Last night, President Barack Obama delivered a speech that was a defensive in nature as President Jimmy Carter's "national malaise" speech on July 15, 1979.
Carter never actually used that phrase, but it stuck nonetheless because of the tone he took:
"It is a crisis of confidence. It is a crisis that strikes at the very heart and soul and spirit of our national will. We can see this crisis in the growing doubt about the meaning of our own lives and in the loss of a unity of purpose for our nation."
Thirty eight years earlier, President Franklin D. Roosevelt asked a joint session of Congress for a Declaration of War in his "A Date That Will Live in Infamy," speech. Less known than that opening phrase, but more important was this:
No matter how long it may take us to overcome this premeditated invasion, the American people in their righteous might will win through to absolute victory. I believe that I interpret the will of the Congress and of the people when I assert that we will not only defend ourselves to the uttermost but will make it very certain that this form of treachery shall never again endanger us.One more.

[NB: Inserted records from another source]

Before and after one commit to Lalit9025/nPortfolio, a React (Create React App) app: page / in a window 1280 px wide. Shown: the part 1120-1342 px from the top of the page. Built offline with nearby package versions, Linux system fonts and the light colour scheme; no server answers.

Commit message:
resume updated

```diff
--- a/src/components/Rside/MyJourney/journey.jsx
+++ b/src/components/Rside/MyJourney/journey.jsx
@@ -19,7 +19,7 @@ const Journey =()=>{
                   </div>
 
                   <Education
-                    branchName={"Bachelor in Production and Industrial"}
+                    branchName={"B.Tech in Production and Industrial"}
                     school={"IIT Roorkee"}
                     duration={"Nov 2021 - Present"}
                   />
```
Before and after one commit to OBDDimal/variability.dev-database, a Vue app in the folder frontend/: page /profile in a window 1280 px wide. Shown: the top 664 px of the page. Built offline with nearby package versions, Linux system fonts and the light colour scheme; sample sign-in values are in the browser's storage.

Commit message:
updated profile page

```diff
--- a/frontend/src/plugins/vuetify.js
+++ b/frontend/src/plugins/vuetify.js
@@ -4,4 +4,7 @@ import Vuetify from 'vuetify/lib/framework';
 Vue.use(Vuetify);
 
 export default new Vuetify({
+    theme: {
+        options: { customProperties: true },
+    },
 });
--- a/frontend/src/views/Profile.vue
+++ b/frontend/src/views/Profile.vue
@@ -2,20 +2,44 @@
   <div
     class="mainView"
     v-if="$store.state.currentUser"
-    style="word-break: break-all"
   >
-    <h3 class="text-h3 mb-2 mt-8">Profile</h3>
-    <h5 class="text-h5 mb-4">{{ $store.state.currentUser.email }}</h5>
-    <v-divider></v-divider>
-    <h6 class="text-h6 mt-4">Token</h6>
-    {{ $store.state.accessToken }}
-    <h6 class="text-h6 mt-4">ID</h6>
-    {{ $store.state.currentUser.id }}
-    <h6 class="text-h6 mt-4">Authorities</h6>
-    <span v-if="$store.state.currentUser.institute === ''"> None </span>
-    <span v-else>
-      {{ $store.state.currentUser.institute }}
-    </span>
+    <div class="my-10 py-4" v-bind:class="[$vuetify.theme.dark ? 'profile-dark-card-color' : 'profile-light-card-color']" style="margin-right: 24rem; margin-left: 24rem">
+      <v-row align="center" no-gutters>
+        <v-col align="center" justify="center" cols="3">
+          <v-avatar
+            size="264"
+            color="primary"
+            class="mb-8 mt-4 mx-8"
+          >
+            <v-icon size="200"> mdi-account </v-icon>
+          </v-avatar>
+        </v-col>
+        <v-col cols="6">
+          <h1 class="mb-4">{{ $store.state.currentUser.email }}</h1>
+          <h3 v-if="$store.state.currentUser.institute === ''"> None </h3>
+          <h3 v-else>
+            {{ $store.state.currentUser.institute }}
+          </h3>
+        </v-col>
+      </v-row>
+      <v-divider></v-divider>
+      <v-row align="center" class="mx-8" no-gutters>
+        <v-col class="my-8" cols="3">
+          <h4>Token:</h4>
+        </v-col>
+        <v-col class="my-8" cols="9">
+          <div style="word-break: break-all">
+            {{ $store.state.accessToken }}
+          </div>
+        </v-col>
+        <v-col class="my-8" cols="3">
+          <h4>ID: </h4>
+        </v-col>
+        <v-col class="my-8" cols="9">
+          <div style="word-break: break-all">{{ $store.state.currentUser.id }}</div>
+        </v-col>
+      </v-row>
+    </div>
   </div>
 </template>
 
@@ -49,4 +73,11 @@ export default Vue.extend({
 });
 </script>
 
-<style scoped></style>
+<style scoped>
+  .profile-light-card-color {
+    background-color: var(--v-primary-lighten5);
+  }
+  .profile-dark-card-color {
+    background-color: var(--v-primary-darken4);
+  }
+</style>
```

On the night of September 11, 2001, President George W. Bush also spoke from the Oval Office saying, in part, this: A great people has been moved to defend a great nation. Terrorist attacks can shake the foundations of our biggest buildings, but they cannot touch the foundation of America. These acts shatter steel, but they cannot dent the steel of American resolve. America was targeted for attack because we're the brightest beacon for freedom and opportunity in the world. And no one will keep that light from shining.
See any difference in tone between Carter's approach and that of Roosevelt and Bush?
Now we come to President Obama's attempt to change the course of history - or at least change the course of the national disappointment that is his tenure.
He didn't do it.
The speech was as uplifting as moving van.
It was a speech in which the President attempted to make the case that the Administration and our allies are doing everything we can to shift from defending against al Qaeda-like mega attacks, to defending against lone wolf attacks such as the Fort Hunt, Chattanooga, and San Bernardino events.
The Obama Administration has previously tight-rope-walked-on-barbed-wire to avoid the use of the word "terror" or "terrorism."
According to the New York Times, when Maj. Nidal Malik Hasan shot dozens of soldiers at Fort Hood in 2009 he was tried on murder charges, not on charges related to terrorism.
According to the Times
"The Army's lead prosecutor called it 'the t-word.' Throughout Major Hasan's trial, terrorism was never uttered in the presence of the military jury, neither by prosecutors nor by the more than 100 witnesses they called."
Speaking of trials, this speech sounded more like the closing argument to a jury in a civil case. This is what we faced. This is what we have done. And, for the most part we're going to be doing more of it.
Thank you, and good night.
I know that there is some ground between making it illegal to own an assault-type weapon on the one hand and handing them out at the grocery store on Saturday afternoons on the other. I'm not smart enough or creative enough to figure that out, but there have to be some people in the U.S. who are.
On the matter of banning people who are on the No-Fly list from owning weapons? According to Fox News, there were "47,000 people on America's no-fly list as of August 2013 including 800 Americans."
It doesn't matter whether that number is correct or not, but I know this: If gun ownership is dependent upon appearing on some list that is created, not by a judicial proceeding, but by bureaucratic fiat, it will not take long for that list to grow from 800 Americans to 8 million Americans as a gun control measure - not a airline safety measure.
President Barack Obama got elected in large part on his ability to move people through the spoken word.
It seemed to me that he was forced into giving that speech because the polling, not our national posture, demanded it.
It was a speech that recounted his tactics in the war on terror, not any new strategy and he certainly didn't share a vision for making America and Americans safe.